Some of my favorites are Blake, Kacen Callender—you can’t go wrong with either of them. I love A.J. Sass’s Ana on the Edge. That’s a great book as well, with a non-binary figure skater, which is exciting to see. It’s a beautiful array of voices, and I hope it continues to grow and we keep making room for more.
Your next book, This Is Our Rainbow, is an anthology of LGBTQIA+ middle grade stories, edited by you and Katherine Locke. What was it like putting that together?
It was thrilling. It all happened because Dahlia Adler, who runs [LGBTQreads.com] https://lgbtqreads.com/ and has put together a bunch of anthologies, had tweeted something like, someone should be putting this [anthology] together if they’re not already. I said, okay, but I have no idea how to do it, so I’m not going to actually do it. And she said, well, Katherine Locke has done it before, so I’m going to pair you two up, and she did. Katherine and I talked and realized that we meshed well, so we decided to go for it. It was a really exciting process just to sit down and think about, okay, how many voices can we include in this anthology? Who should we reach out to? I really couldn’t ask for a better lineup. We got so many wonderful queer voices—Mariama Lockington, Aida Salazar has a beautiful verse short story. These are the people who always pop into my head when I think queer kid lit. We were lucky to have some stories that skew to the younger middle grades, some that skew a little older, we have a couple of graphic novel shorts in there, and the story in verse. We tried to appeal to as many different types of readers as possible, in addition to reaching as much representation as possible so that it can be a book for as many kids as we possibly could make it for.
You’re also writing a book with A.J. Sass. What is your process for collaborating with another author?
It’s been really fun to figure out how we wanted to go about this. Both of our characters were adapted from our characters in our short stories for the anthology; the characters are next to each other on the back cover of the jacket for the anthology, and we saw them together and we said, oh, they’re so cute, we should write a story. We were kind of kidding at first and then we decided to go for it. I think it was Andrew [Sass] who said that to get these characters together, we need some sort of summer camp or something. So we decided, let’s do a queer summer camp. We looked up a bunch of queer summer camps. That’s something that does exist, which I think is really, really cool. Once we had the idea, we would each write a chapter back and forth. I’d write from my character’s point of view, send Andrew the chapter, [he’d] read through mine and make notes and then write his. It’s been interesting sometimes because I’ll have to write dialogue for his character and I’ll tell him, you can tweak any of this dialogue that you need to. We’re still working on it, but I think so far we’ve meshed really easily.

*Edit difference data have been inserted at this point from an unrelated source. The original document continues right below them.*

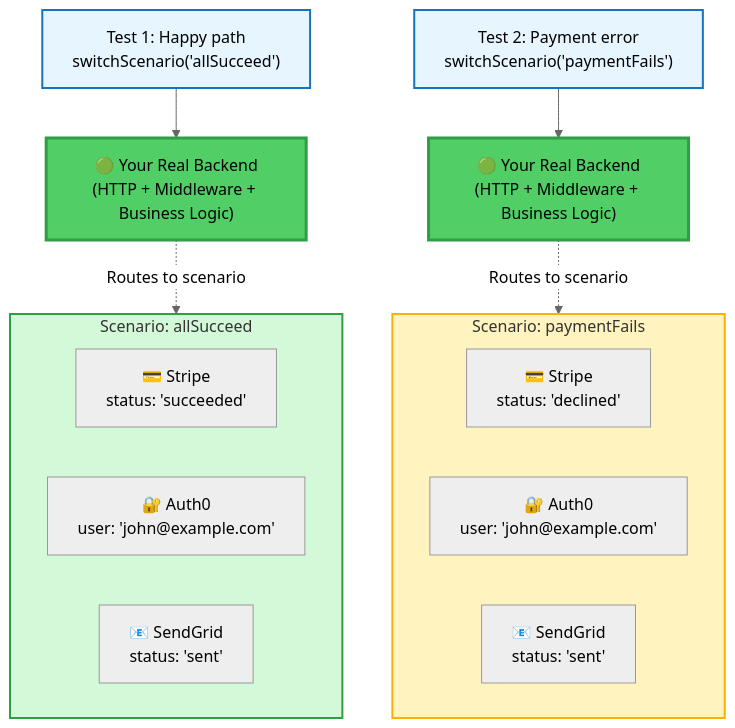
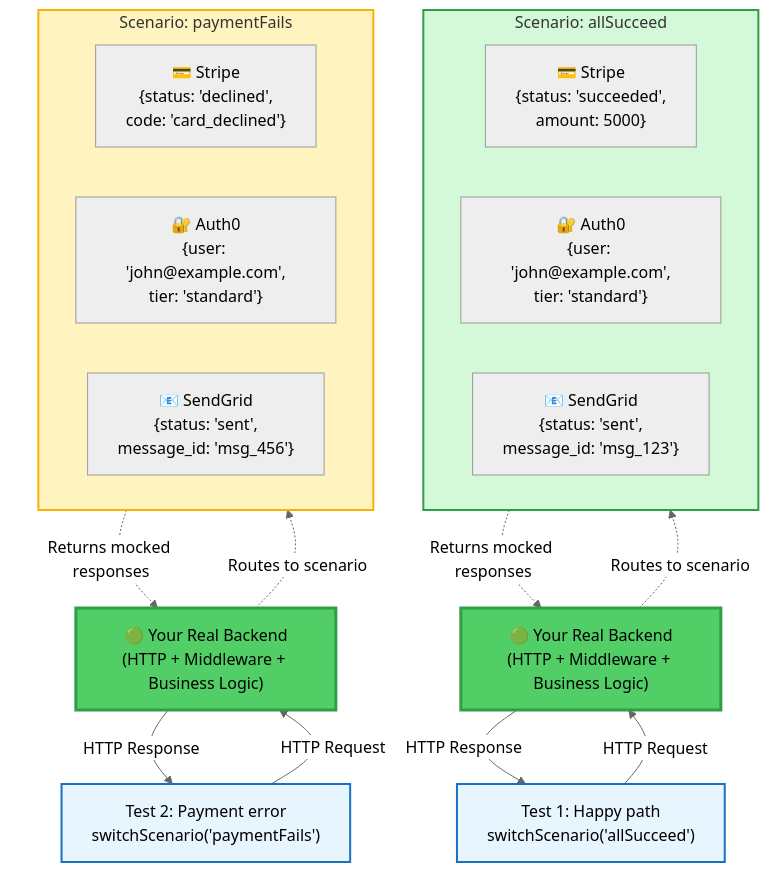
One commit to citypaul/scenarist changed the first of 3 diagrams in apps/docs/src/content/docs/introduction/overview.md. Above: the diagram before and after it, drawn with Mermaid.

Commit message:
docs: improve diagram to show complete request-response flow
- Added detailed response payloads in scenario boxes (JSON-like structures)
- Added return arrows showing mocked responses flowing back from scenarios to backend
- Added return arrows showing HTTP responses flowing back from backend to tests
- Added labels on all arrows for clarity (HTTP Request, Routes to scenario, Returns mocked responses, HTTP Response)
- Complete flow now visible: Test → Backend → Scenario → Backend → Test

````diff
--- a/apps/docs/src/content/docs/introduction/overview.md
+++ b/apps/docs/src/content/docs/introduction/overview.md
@@ -16,33 +16,39 @@
 ```mermaid
 %%{init: {'theme':'neutral', 'themeVariables': {'fontSize':'16px', 'fontFamily':'arial'}}}%%
 graph TB
     T1["Test 1: Happy path<br/>switchScenario('allSucceed')"]
     T2["Test 2: Payment error<br/>switchScenario('paymentFails')"]
 
-    T1 --> B1["🟢 Your Real Backend<br/>(HTTP + Middleware + Business Logic)"]
-    T2 --> B2["🟢 Your Real Backend<br/>(HTTP + Middleware + Business Logic)"]
+    T1 -->|HTTP Request| B1["🟢 Your Real Backend<br/>(HTTP + Middleware + Business Logic)"]
+    T2 -->|HTTP Request| B2["🟢 Your Real Backend<br/>(HTTP + Middleware + Business Logic)"]
 
     B1 -.->|Routes to scenario| S1
     B2 -.->|Routes to scenario| S2
 
     subgraph S1["Scenario: allSucceed"]
         direction LR
-        S1A["💳 Stripe<br/>status: 'succeeded'"]
-        S1B["🔐 Auth0<br/>user: 'john@example.com'"]
-        S1C["📧 SendGrid<br/>status: 'sent'"]
+        S1A["💳 Stripe<br/>{status: 'succeeded',<br/>amount: 5000}"]
+        S1B["🔐 Auth0<br/>{user: 'john@example.com',<br/>tier: 'standard'}"]
+        S1C["📧 SendGrid<br/>{status: 'sent',<br/>message_id: 'msg_123'}"]
     end
 
     subgraph S2["Scenario: paymentFails"]
         direction LR
-        S2A["💳 Stripe<br/>status: 'declined'"]
-        S2B["🔐 Auth0<br/>user: 'john@example.com'"]
-        S2C["📧 SendGrid<br/>status: 'sent'"]
+        S2A["💳 Stripe<br/>{status: 'declined',<br/>code: 'card_declined'}"]
+        S2B["🔐 Auth0<br/>{user: 'john@example.com',<br/>tier: 'standard'}"]
+        S2C["📧 SendGrid<br/>{status: 'sent',<br/>message_id: 'msg_456'}"]
     end
+
+    S1 -.->|Returns mocked responses| B1
+    S2 -.->|Returns mocked responses| B2
+
+    B1 -->|HTTP Response| T1
+    B2 -->|HTTP Response| T2
 
     style T1 fill:#e7f5ff,stroke:#1971c2,stroke-width:2px
     style T2 fill:#e7f5ff,stroke:#1971c2,stroke-width:2px
     style B1 fill:#51cf66,stroke:#2f9e44,stroke-width:3px
     style B2 fill:#51cf66,stroke:#2f9e44,stroke-width:3px
     style S1 fill:#d3f9d8,stroke:#2f9e44,stroke-width:2px
     style S2 fill:#fff3bf,stroke:#fab005,stroke-width:2px
 ```
````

It’s been the most fun I’ve ever had drafting a project. Normally writing feels like such a solitary kind of thing while you’re in it, but with Andrew it’s been a whole different experience.
How to Become a Planet by Nicole Melleby. Algonquin, $16.95 May 25 ISBN 978-1-64375-036-1